Java Question

Java compile error in method with generic return type

I can't explain why this simple code doesn't compile.

class Foo {
<T extends Foo> T method() {
return this;
}
}


The error is:
Type mismatch: cannot convert from Foo to T
.

Why not?
T
is defined to be
Foo
or its subclass.

While there are hundreds of Java generics questions on SO (and I've read a good number of them) they tend to involve long code samples and even longer explanations. I've not come across one this simple.

On a related note, an equivalent Scala example does compile, so the Java error is not due to a limitation of the JVM.

class Foo {
def method[T <: Foo] = this
}





UPDATE: I found a succinct piece of advice in the Java Tutorials regarding generic methods.


Generic methods allow type parameters to be used to express dependencies among the types of one or more arguments to a method and/or its return type. If there isn't such a dependency, a generic method should not be used.


My interpretation is that a generic method is only appropriate in two scenarios.


  1. There is a dependency between two (or more) of the method's argument types.

  2. There is a dependency between the method's return type and one (or more) of its argument types.



Obviously, the simple code in question has no dependency among its arguments and return type, since there are no arguments. So a generic method is inappropriate.

Answer

I think you misunderstand how Java generics work:

<T extends Foo> T method() {

This means that the caller of that method can pick whatever subtype of Foo they want and ask for it. For example, you could write

Foo foo = new Foo();
SubFoo subfoo = foo.<SubFoo>method();

...and expect a SubFoo back, but your method implementation couldn't return a SubFoo, and this would have to fail. (I don't speak Scala, but I presume this means that your Scala implementation is not in fact "equivalent.")

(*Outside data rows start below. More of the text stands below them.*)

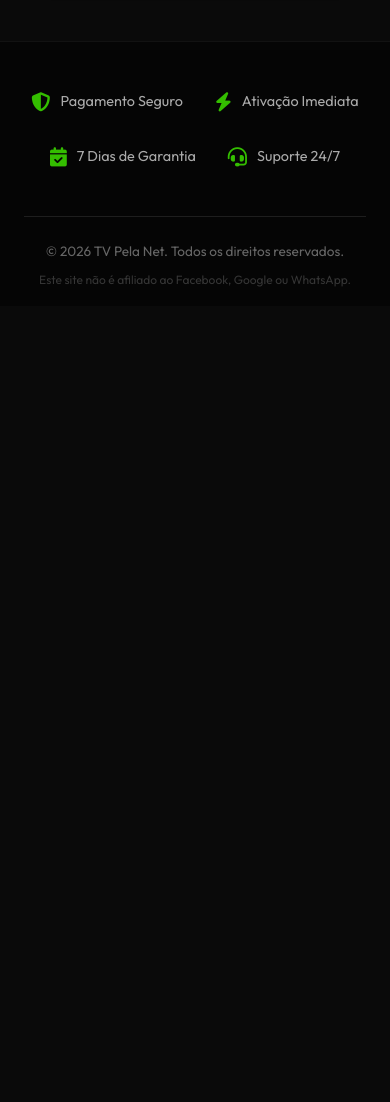
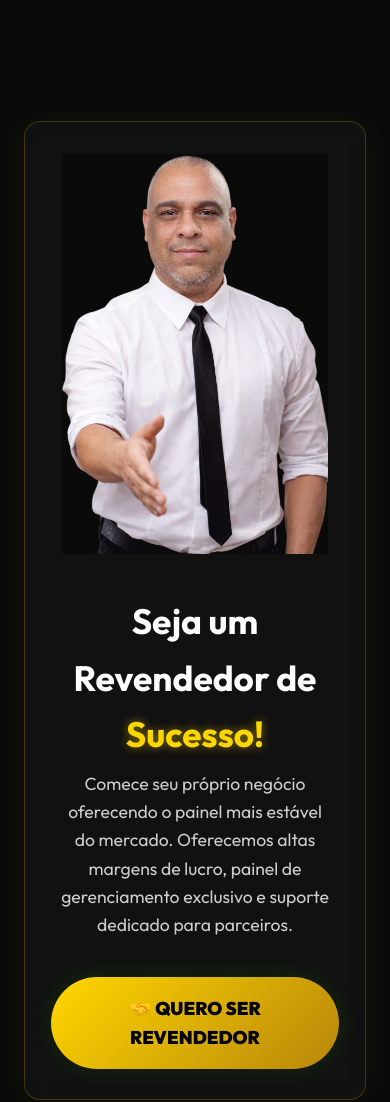
Before and after one commit to Leonardo-F-Santana/Site_IPTV, a plain HTML site: page index.html in a window 390 px wide. Shown: the part 7040-8142 px from the top of the page. Before the commit the page ends 7346 px from the top, so only its background shows below. Drawn offline with Linux system fonts and the light colour scheme.

Commit message:
revenda criada

```diff
--- a/index.html
+++ b/index.html
@@ -276,6 +276,25 @@
         </div>
     </section>
 
+    <!-- SEÇÃO REVENDA -->
+    <section class="reseller py-section reveal">
+        <div class="container">
+            <div class="reseller-card glass-card">
+                <div class="reseller-image">
+                    <img src="Img/parceria.jpeg" alt="Parceria e Revenda" loading="lazy">
+                </div>
+                <div class="reseller-content">
+                    <h2 class="section-title left">Seja um Revendedor de <span class="text-gold">Sucesso!</span></h2>
+                    <p>Comece seu próprio negócio oferecendo o painel mais estável do mercado. Oferecemos altas margens de lucro, painel de gerenciamento exclusivo e suporte dedicado para parceiros.</p>
+                    <a href="https://wa.me/5521972463302?text=Ol%C3%A1,%20gostaria%20de%20saber%20mais%20sobre%20como%20ser%20um%20revendedor"
+                        target="_blank" class="cta-button-gold pulse-effect">
+                        🤝 QUERO SER REVENDEDOR
+                    </a>
+                </div>
+            </div>
+        </div>
+    </section>
+
     <!-- FOOTER -->
     <footer class="footer">
         <div class="container">
--- a/style.css
+++ b/style.css
@@ -747,6 +747,98 @@ a {
 }
 
 /* ==============================
+   RESELLER SECTION
+============================== */
+.reseller-card {
+    display: flex;
+    flex-direction: column;
+    gap: 2rem;
+    background: rgba(255, 255, 255, 0.03);
+    border: 1px solid rgba(255, 215, 0, 0.2);
+    box-shadow: 0 0 30px rgba(255, 215, 0, 0.05);
+    padding: 2rem;
+    border-radius: 16px;
+    align-items: center;
+}
+
+@media (min-width: 768px) {
+    .reseller-card {
+        flex-direction: row;
+        padding: 3rem;
+        gap: 4rem;
+    }
+}
+
+.reseller-image {
+    flex: 1;
+    width: 100%;
+}
+
+.reseller-image img {
+    width: 100%;
+    height: auto;
+    max-height: 400px;
+    object-fit: contain;
+    mix-blend-mode: screen; /* Makes the black background transparent */
+}
+
+.reseller-content {
+    flex: 1;
+    display: flex;
+    flex-direction: column;
+    justify-content: center;
+    text-align: left;
+}
+
+.reseller-content p {
+    font-size: 1.1rem;
+    color: #ccc;
+    margin-bottom: 2rem;
+    line-height: 1.6;
+}
+
+.text-gold {
+    color: #ffd700;
+    text-shadow: 0 0 10px rgba(255, 215, 0, 0.5);
+}
+
+.cta-button-gold {
+    display: inline-block;
+    background: linear-gradient(135deg, #ffd700 0%, #b8860b 100%);
+    color: #000;
+    padding: 1rem 2rem;
+    border-radius: 50px;
+    font-size: 1.1rem;
+    font-weight: 800;
+    text-transform: uppercase;
+    box-shadow: 0 4px 15px rgba(255, 215, 0, 0.4);
+    transition: all 0.3s ease;
+    border: none;
+    cursor: pointer;
+    text-align: center;
+    align-self: flex-start;
+    margin-top: 0.5rem;
+}
+
+.cta-button-gold:hover {
+    background: linear-gradient(135deg, #ffe133 0%, #daa520 100%);
+    transform: translateY(-2px);
+    box-shadow: 0 6px 20px rgba(255, 215, 0, 0.6);
+}
+
+@media (max-width: 768px) {
+    .reseller-content {
+        text-align: center;
+    }
+    .cta-button-gold {
+        align-self: center;
+    }
+    .reseller-content .section-title {
+        text-align: center;
+    }
+}
+
+/* ==============================
    FOOTER
 ============================== */
 .footer {
```
Also changed, not shown: Img/parceria.jpeg (added).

If you want your method to be able to return a subtype of Foo that the implementation chooses, instead of the caller, then just write

Foo method() {
  return this;
}